* DATA PROVIDED
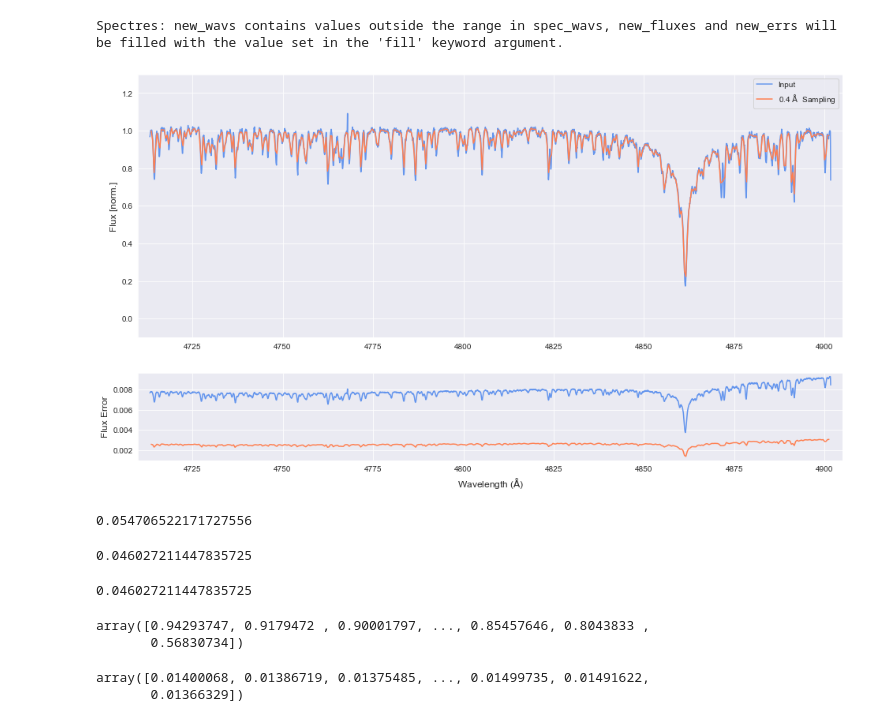
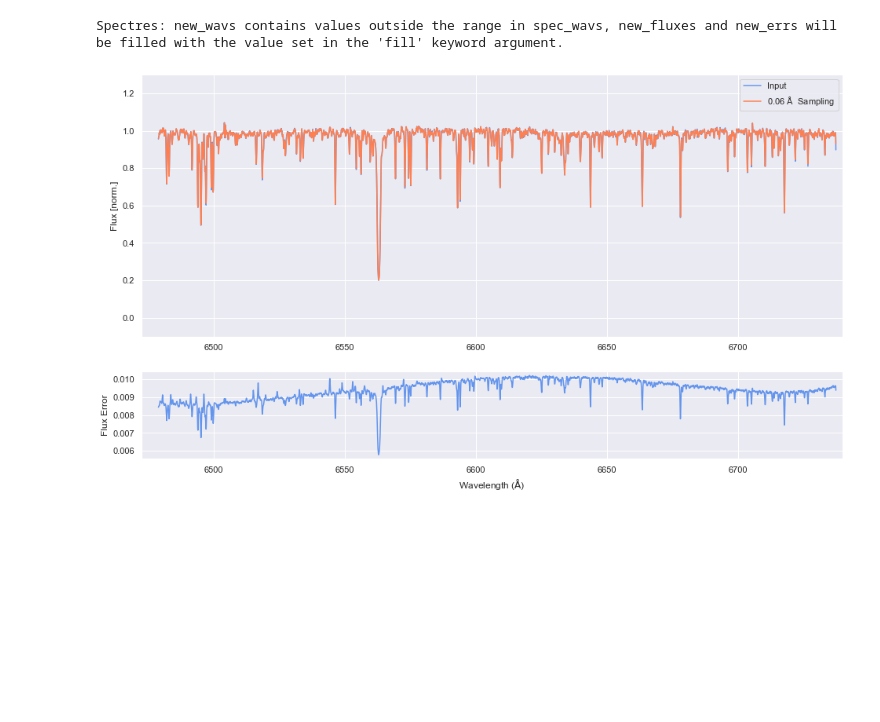
Before and after one commit to PravNJ/galah-file-read-test, a Jupyter notebook: gala-test-read-praveen.ipynb, the cells around one changed output. Saved outputs shown, nothing was run; the diff lists cells and outputs as text; code cells hidden in the pictures; blank space fills up the shorter version.

```diff
--- a/gala-test-read-praveen.ipynb
+++ b/gala-test-read-praveen.ipynb
@@ -159,9 +143,9 @@ sns.set_style('darkgrid')
 from spectres import spectres
 from matplotlib import gridspec
 # %%
-GRID_SIZE = 1
-LOWER_LAMBDA = 5645
-UPPER_LAMBDA = 5877.5 #check sampling rate of each camera 5645,5877.5
+GRID_SIZE = 0.06
+LOWER_LAMBDA = 6472.5
+UPPER_LAMBDA = 6740 #check sampling rate of each camera 5645,5877.5
 # %%
 # specify the grid of wavelengths onto which you wish to sample
 # testing CCD1 _1 (see Sven's functions above)
@@ -170,57 +154,33 @@ regrid = np.arange(LOWER_LAMBDA, UPPER_LAMBDA, GRID_SIZE)
 # %%
 # call the spectres function to resample the input spectrum or spectra to the new wavelength grid
 
-spec_resample, spec_errs_resample = spectres(regrid,  spectrum['wave_norm_2'], spectrum['sob_norm_2'], spec_errs= spectrum['uob_norm_2'])
+spec_resample, spec_errs_resample = spectres(regrid,  spectrum['wave_norm_3'], spectrum['sob_norm_3'], spec_errs= spectrum['uob_norm_3'])
 # %% [output]
 Spectres: new_wavs contains values outside the range in spec_wavs, new_fluxes and new_errs will be filled with the value set in the 'fill' keyword argument.
 # %%
 f, (ax1, ax2) = plt.subplots(2, figsize=(16,9))
 gs = gridspec.GridSpec(2, 1, height_ratios=[3,1])
 
 ax1 = plt.subplot(gs[0])
 ax2 = plt.subplot(gs[1])
 
-ax1.plot(spectrum['wave_norm_2'], spectrum['sob_norm_2'], color="cornflowerblue", lw=1.5, label="Input")
+ax1.plot(spectrum['wave_norm_3'], spectrum['sob_norm_3'], color="cornflowerblue", lw=1.5, label="Input")
 ax1.plot(regrid, spec_resample, color="coral", lw=1.5, label=str(GRID_SIZE)+" $\mathrm{\AA}\ $ Sampling")
 
-
-ax2.plot(spectrum['wave_norm_2'], spectrum['uob_norm_2'], color="cornflowerblue", lw=1.5)
+ax2.plot(spectrum['wave_norm_3'], spectrum['uob_norm_3'], color="cornflowerblue", lw=1.5)
 ax2.plot(regrid, spec_errs_resample, color="coral", lw=1.5)
 
 ax1.set_ylabel("Flux [norm.]", size=12)
 ax2.set_ylabel("Flux Error", size=12)
 
 ax2.set_xlabel("Wavelength ($\mathrm{\AA}$)", size=12)
 
 ax1.set_xlim(LOWER_LAMBDA, UPPER_LAMBDA)
 ax1.set_ylim(-0.1,1.3) # turn this into an input
 ax2.set_xlim(LOWER_LAMBDA, UPPER_LAMBDA)
-#ax2.set_ylim(0, 0.08)
+ax2.set_ylim(0, 0.08)
 ax1.legend()
 
 plt.show()
 # %% [output]
-[figure, old version]
+[figure, new version]
-# %%
-spectrum['wave_norm_2'][1] - spectrum['wave_norm_2'][0]
-# %% [output]
-0.054706522171727556
-# %%
-spectrum['wave_norm_1'][2] - spectrum['wave_norm_1'][1]
-# %% [output]
-0.046027211447835725
-# %%
-spectrum['wave_norm_1'][3] - spectrum['wave_norm_1'][2]
-# %% [output]
-0.046027211447835725
-# %%
-#camera 1
-spectrum['sob_norm_1'] #flux norm
-# %% [output]
-array([0.94293747, 0.9179472 , 0.90001797, ..., 0.85457646, 0.8043833 ,
-       0.56830734])
-# %%
-spectrum['uob_norm_1'] #error
-# %% [output]
-array([0.01400068, 0.01386719, 0.01375485, ..., 0.01499735, 0.01491622,
-       0.01366329])
```
Also changed, not shown: parts of 12 cells of this notebook, 4 other files.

* TASK GOAL
Print the data above in full and exactly as it appears, skipping the pictures.

* FINISHED EXERCISE
Before and after one commit to PravNJ/galah-file-read-test, a Jupyter notebook: gala-test-read-praveen.ipynb, the cells around one changed output. Saved outputs shown, nothing was run; the diff lists cells and outputs as text; code cells hidden in the pictures; blank space fills up the shorter version.

```diff
--- a/gala-test-read-praveen.ipynb
+++ b/gala-test-read-praveen.ipynb
@@ -159,9 +143,9 @@ sns.set_style('darkgrid')
 from spectres import spectres
 from matplotlib import gridspec
 # %%
-GRID_SIZE = 1
-LOWER_LAMBDA = 5645
-UPPER_LAMBDA = 5877.5 #check sampling rate of each camera 5645,5877.5
+GRID_SIZE = 0.06
+LOWER_LAMBDA = 6472.5
+UPPER_LAMBDA = 6740 #check sampling rate of each camera 5645,5877.5
 # %%
 # specify the grid of wavelengths onto which you wish to sample
 # testing CCD1 _1 (see Sven's functions above)
@@ -170,57 +154,33 @@ regrid = np.arange(LOWER_LAMBDA, UPPER_LAMBDA, GRID_SIZE)
 # %%
 # call the spectres function to resample the input spectrum or spectra to the new wavelength grid
 
-spec_resample, spec_errs_resample = spectres(regrid,  spectrum['wave_norm_2'], spectrum['sob_norm_2'], spec_errs= spectrum['uob_norm_2'])
+spec_resample, spec_errs_resample = spectres(regrid,  spectrum['wave_norm_3'], spectrum['sob_norm_3'], spec_errs= spectrum['uob_norm_3'])
 # %% [output]
 Spectres: new_wavs contains values outside the range in spec_wavs, new_fluxes and new_errs will be filled with the value set in the 'fill' keyword argument.
 # %%
 f, (ax1, ax2) = plt.subplots(2, figsize=(16,9))
 gs = gridspec.GridSpec(2, 1, height_ratios=[3,1])
 
 ax1 = plt.subplot(gs[0])
 ax2 = plt.subplot(gs[1])
 
-ax1.plot(spectrum['wave_norm_2'], spectrum['sob_norm_2'], color="cornflowerblue", lw=1.5, label="Input")
+ax1.plot(spectrum['wave_norm_3'], spectrum['sob_norm_3'], color="cornflowerblue", lw=1.5, label="Input")
 ax1.plot(regrid, spec_resample, color="coral", lw=1.5, label=str(GRID_SIZE)+" $\mathrm{\AA}\ $ Sampling")
 
-
-ax2.plot(spectrum['wave_norm_2'], spectrum['uob_norm_2'], color="cornflowerblue", lw=1.5)
+ax2.plot(spectrum['wave_norm_3'], spectrum['uob_norm_3'], color="cornflowerblue", lw=1.5)
 ax2.plot(regrid, spec_errs_resample, color="coral", lw=1.5)
 
 ax1.set_ylabel("Flux [norm.]", size=12)
 ax2.set_ylabel("Flux Error", size=12)
 
 ax2.set_xlabel("Wavelength ($\mathrm{\AA}$)", size=12)
 
 ax1.set_xlim(LOWER_LAMBDA, UPPER_LAMBDA)
 ax1.set_ylim(-0.1,1.3) # turn this into an input
 ax2.set_xlim(LOWER_LAMBDA, UPPER_LAMBDA)
-#ax2.set_ylim(0, 0.08)
+ax2.set_ylim(0, 0.08)
 ax1.legend()
 
 plt.show()
 # %% [output]
-[figure, old version]
+[figure, new version]
-# %%
-spectrum['wave_norm_2'][1] - spectrum['wave_norm_2'][0]
-# %% [output]
-0.054706522171727556
-# %%
-spectrum['wave_norm_1'][2] - spectrum['wave_norm_1'][1]
-# %% [output]
-0.046027211447835725
-# %%
-spectrum['wave_norm_1'][3] - spectrum['wave_norm_1'][2]
-# %% [output]
-0.046027211447835725
-# %%
-#camera 1
-spectrum['sob_norm_1'] #flux norm
-# %% [output]
-array([0.94293747, 0.9179472 , 0.90001797, ..., 0.85457646, 0.8043833 ,
-       0.56830734])
-# %%
-spectrum['uob_norm_1'] #error
-# %% [output]
-array([0.01400068, 0.01386719, 0.01375485, ..., 0.01499735, 0.01491622,
-       0.01366329])
```
Also changed, not shown: parts of 12 cells of this notebook, 4 other files.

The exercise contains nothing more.